▶ **GIVEN DATA**
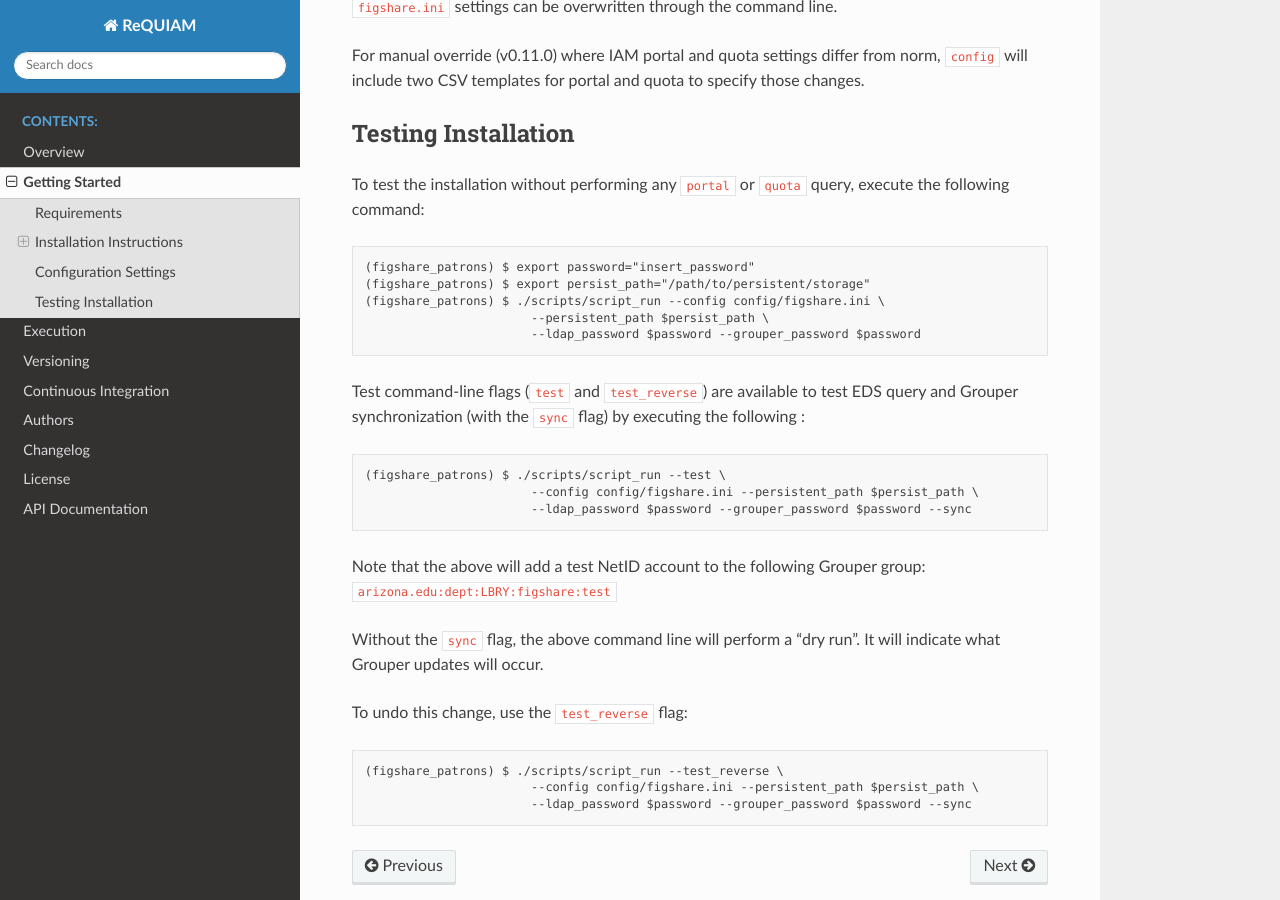
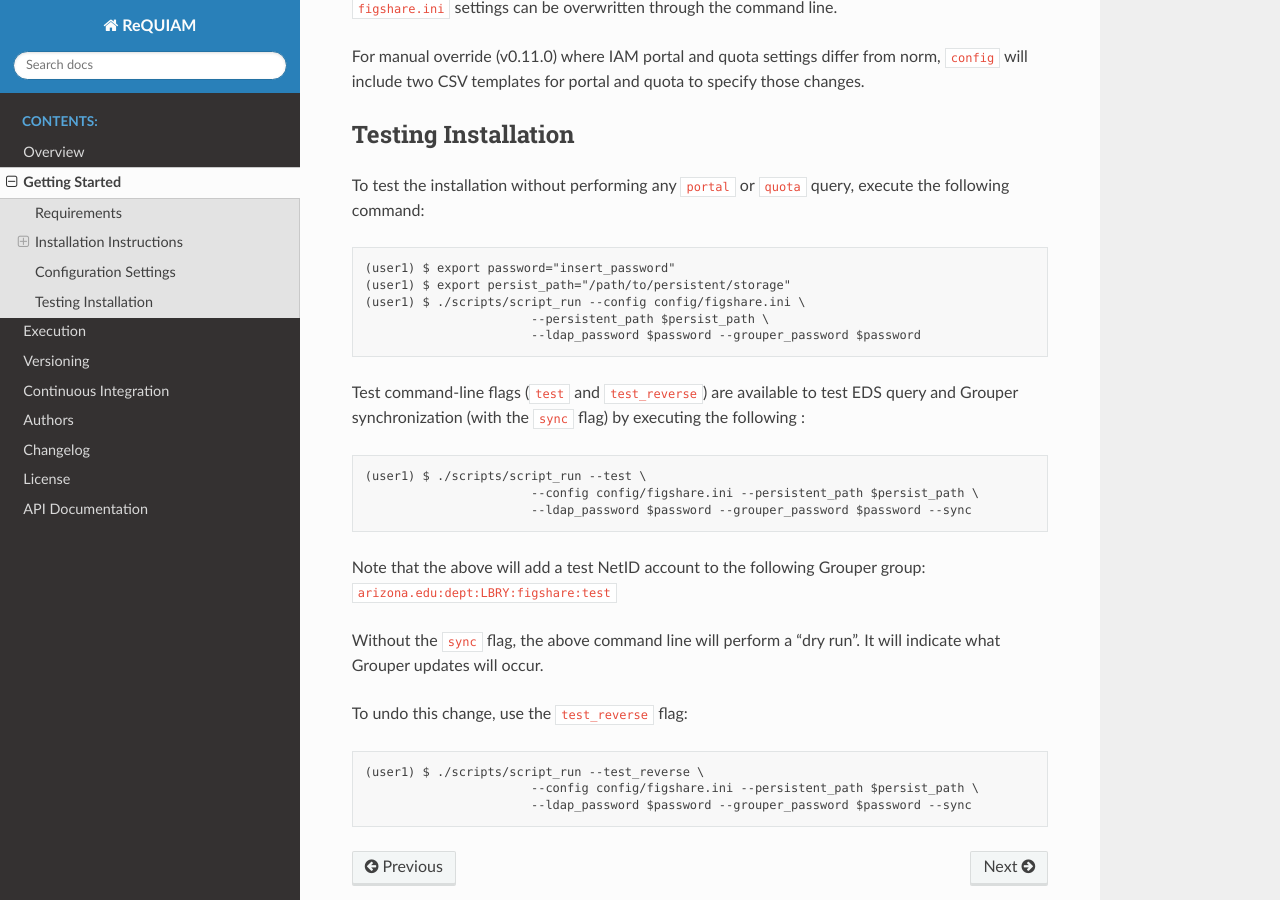
Before and after one commit to UAL-RE/ReQUIAM, a Sphinx documentation site: the page built from docs/source/getting_started.rst, in a window 1280 px wide and 900 px high, scrolled down 1758 px. Built offline with Sphinx 7.4.7 and the Read the Docs theme 2.0.0, drawn with Linux system fonts in a browser that asks for light colours; some of the changed text lies outside the part shown.

Commit message:
Issue 177. Upgrade to v1.1.0

```diff
--- a/docs/source/execution.rst
+++ b/docs/source/execution.rst
@@ -6,7 +6,7 @@
 
 ::
 
-   (figshare_patrons) $ ./scripts/script_run --config config/figshare.ini \
+   (admin1) $ ./scripts/script_run --config config/figshare.ini \
                           --persistent_path $persist_path \
                           --ldap_password $password --grouper_password $password \
                           --quota --portal --sync
@@ -54,7 +54,7 @@
 
 ::
 
-   (figshare_patrons) $ ./scripts/user_update --config config/figshare.ini \
+   (admin1) $ ./scripts/user_update --config config/figshare.ini \
                           --persistent_path $persist_path \
                           --ldap_password $password --grouper_password $password \
                           --quota 123456 --portal testportal --netid <username> --sync
@@ -117,7 +117,7 @@
 
 ::
 
-   (figshare_patrons) $ ./scripts/add_grouper_groups --config config/figshare.ini \
+   (admin1) $ ./scripts/add_grouper_groups --config config/figshare.ini \
                           --persistent_path $persist_path --grouper_password $password \
                           --main_themes --sub_portals --quota --add
 
--- a/docs/source/getting_started.rst
+++ b/docs/source/getting_started.rst
@@ -35,23 +35,23 @@
 
 ::
 
-   $ (sudo) conda create -n figshare_patrons python=3.9
-   $ conda activate figshare_patrons
+   $ conda create -n admin1 python=3.9
+   $ conda activate admin1
 
 Next, clone this repository into a parent folder:
 
 ::
 
-   (figshare_patrons) $ cd /path/to/parent/folder
-   (figshare_patrons) $ git clone https://github.com/UAL-RE/ReQUIAM.git
+   (admin1) $ cd /path/to/parent/folder
+   (admin1) $ git clone https://github.com/UAL-RE/ReQUIAM.git
 
 With the activated ``conda`` environment, you can install with the
 ``setup.py`` script:
 
 ::
 
-   (figshare_patrons) $ cd /path/to/parent/folder/ReQUIAM
-   (figshare_patrons) $ python setup.py develop
+   (admin1) $ cd /path/to/parent/folder/ReQUIAM
+   (admin1) $ python setup.py develop
 
 This will automatically installed the required ``pandas``, ``ldap3``,
 ``requests``, and ``numpy`` packages.
@@ -60,7 +60,7 @@
 
 ::
 
-   (figshare_patrons) $ conda list
+   (admin1) $ conda list
 
 You shall see the above packages versions matching the requirements.
 
@@ -69,7 +69,7 @@
 
 ::
 
-   (figshare_patrons) $ conda list requiam
+   (admin1) $ conda list requiam
 
 You should see that the version is ``1.1.0``.
 
@@ -96,9 +96,9 @@
 
 ::
 
-   (figshare_patrons) $ export password="insert_password"
-   (figshare_patrons) $ export persist_path="/path/to/persistent/storage"
-   (figshare_patrons) $ ./scripts/script_run --config config/figshare.ini \
+   (user1) $ export password="insert_password"
+   (user1) $ export persist_path="/path/to/persistent/storage"
+   (user1) $ ./scripts/script_run --config config/figshare.ini \
                           --persistent_path $persist_path \
                           --ldap_password $password --grouper_password $password
 
@@ -108,7 +108,7 @@
 
 ::
 
-   (figshare_patrons) $ ./scripts/script_run --test \
+   (user1) $ ./scripts/script_run --test \
                           --config config/figshare.ini --persistent_path $persist_path \
                           --ldap_password $password --grouper_password $password --sync
 
@@ -122,7 +122,7 @@
 
 ::
 
-   (figshare_patrons) $ ./scripts/script_run --test_reverse \
+   (user1) $ ./scripts/script_run --test_reverse \
                           --config config/figshare.ini --persistent_path $persist_path \
                           --ldap_password $password --grouper_password $password --sync
 
```
Also changed, not shown: other parts of docs/source/getting_started.rst (+1 -1 lines), CHANGELOG.md (+1 -0 lines).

▶ **WORK TO COMPLETE**
Exact copies of the entries above are needed, with every picture removed.

▶ **ANSWER BOX**
Before and after one commit to UAL-RE/ReQUIAM, a Sphinx documentation site: the page built from docs/source/getting_started.rst, in a window 1280 px wide and 900 px high, scrolled down 1758 px. Built offline with Sphinx 7.4.7 and the Read the Docs theme 2.0.0, drawn with Linux system fonts in a browser that asks for light colours; some of the changed text lies outside the part shown.

Commit message:
Issue 177. Upgrade to v1.1.0

```diff
--- a/docs/source/execution.rst
+++ b/docs/source/execution.rst
@@ -6,7 +6,7 @@
 
 ::
 
-   (figshare_patrons) $ ./scripts/script_run --config config/figshare.ini \
+   (admin1) $ ./scripts/script_run --config config/figshare.ini \
                           --persistent_path $persist_path \
                           --ldap_password $password --grouper_password $password \
                           --quota --portal --sync
@@ -54,7 +54,7 @@
 
 ::
 
-   (figshare_patrons) $ ./scripts/user_update --config config/figshare.ini \
+   (admin1) $ ./scripts/user_update --config config/figshare.ini \
                           --persistent_path $persist_path \
                           --ldap_password $password --grouper_password $password \
                           --quota 123456 --portal testportal --netid <username> --sync
@@ -117,7 +117,7 @@
 
 ::
 
-   (figshare_patrons) $ ./scripts/add_grouper_groups --config config/figshare.ini \
+   (admin1) $ ./scripts/add_grouper_groups --config config/figshare.ini \
                           --persistent_path $persist_path --grouper_password $password \
                           --main_themes --sub_portals --quota --add
 
--- a/docs/source/getting_started.rst
+++ b/docs/source/getting_started.rst
@@ -35,23 +35,23 @@
 
 ::
 
-   $ (sudo) conda create -n figshare_patrons python=3.9
-   $ conda activate figshare_patrons
+   $ conda create -n admin1 python=3.9
+   $ conda activate admin1
 
 Next, clone this repository into a parent folder:
 
 ::
 
-   (figshare_patrons) $ cd /path/to/parent/folder
-   (figshare_patrons) $ git clone https://github.com/UAL-RE/ReQUIAM.git
+   (admin1) $ cd /path/to/parent/folder
+   (admin1) $ git clone https://github.com/UAL-RE/ReQUIAM.git
 
 With the activated ``conda`` environment, you can install with the
 ``setup.py`` script:
 
 ::
 
-   (figshare_patrons) $ cd /path/to/parent/folder/ReQUIAM
-   (figshare_patrons) $ python setup.py develop
+   (admin1) $ cd /path/to/parent/folder/ReQUIAM
+   (admin1) $ python setup.py develop
 
 This will automatically installed the required ``pandas``, ``ldap3``,
 ``requests``, and ``numpy`` packages.
@@ -60,7 +60,7 @@
 
 ::
 
-   (figshare_patrons) $ conda list
+   (admin1) $ conda list
 
 You shall see the above packages versions matching the requirements.
 
@@ -69,7 +69,7 @@
 
 ::
 
-   (figshare_patrons) $ conda list requiam
+   (admin1) $ conda list requiam
 
 You should see that the version is ``1.1.0``.
 
@@ -96,9 +96,9 @@
 
 ::
 
-   (figshare_patrons) $ export password="insert_password"
-   (figshare_patrons) $ export persist_path="/path/to/persistent/storage"
-   (figshare_patrons) $ ./scripts/script_run --config config/figshare.ini \
+   (user1) $ export password="insert_password"
+   (user1) $ export persist_path="/path/to/persistent/storage"
+   (user1) $ ./scripts/script_run --config config/figshare.ini \
                           --persistent_path $persist_path \
                           --ldap_password $password --grouper_password $password
 
@@ -108,7 +108,7 @@
 
 ::
 
-   (figshare_patrons) $ ./scripts/script_run --test \
+   (user1) $ ./scripts/script_run --test \
                           --config config/figshare.ini --persistent_path $persist_path \
                           --ldap_password $password --grouper_password $password --sync
 
@@ -122,7 +122,7 @@
 
 ::
 
-   (figshare_patrons) $ ./scripts/script_run --test_reverse \
+   (user1) $ ./scripts/script_run --test_reverse \
                           --config config/figshare.ini --persistent_path $persist_path \
                           --ldap_password $password --grouper_password $password --sync
 
```
Also changed, not shown: other parts of docs/source/getting_started.rst (+1 -1 lines), CHANGELOG.md (+1 -0 lines).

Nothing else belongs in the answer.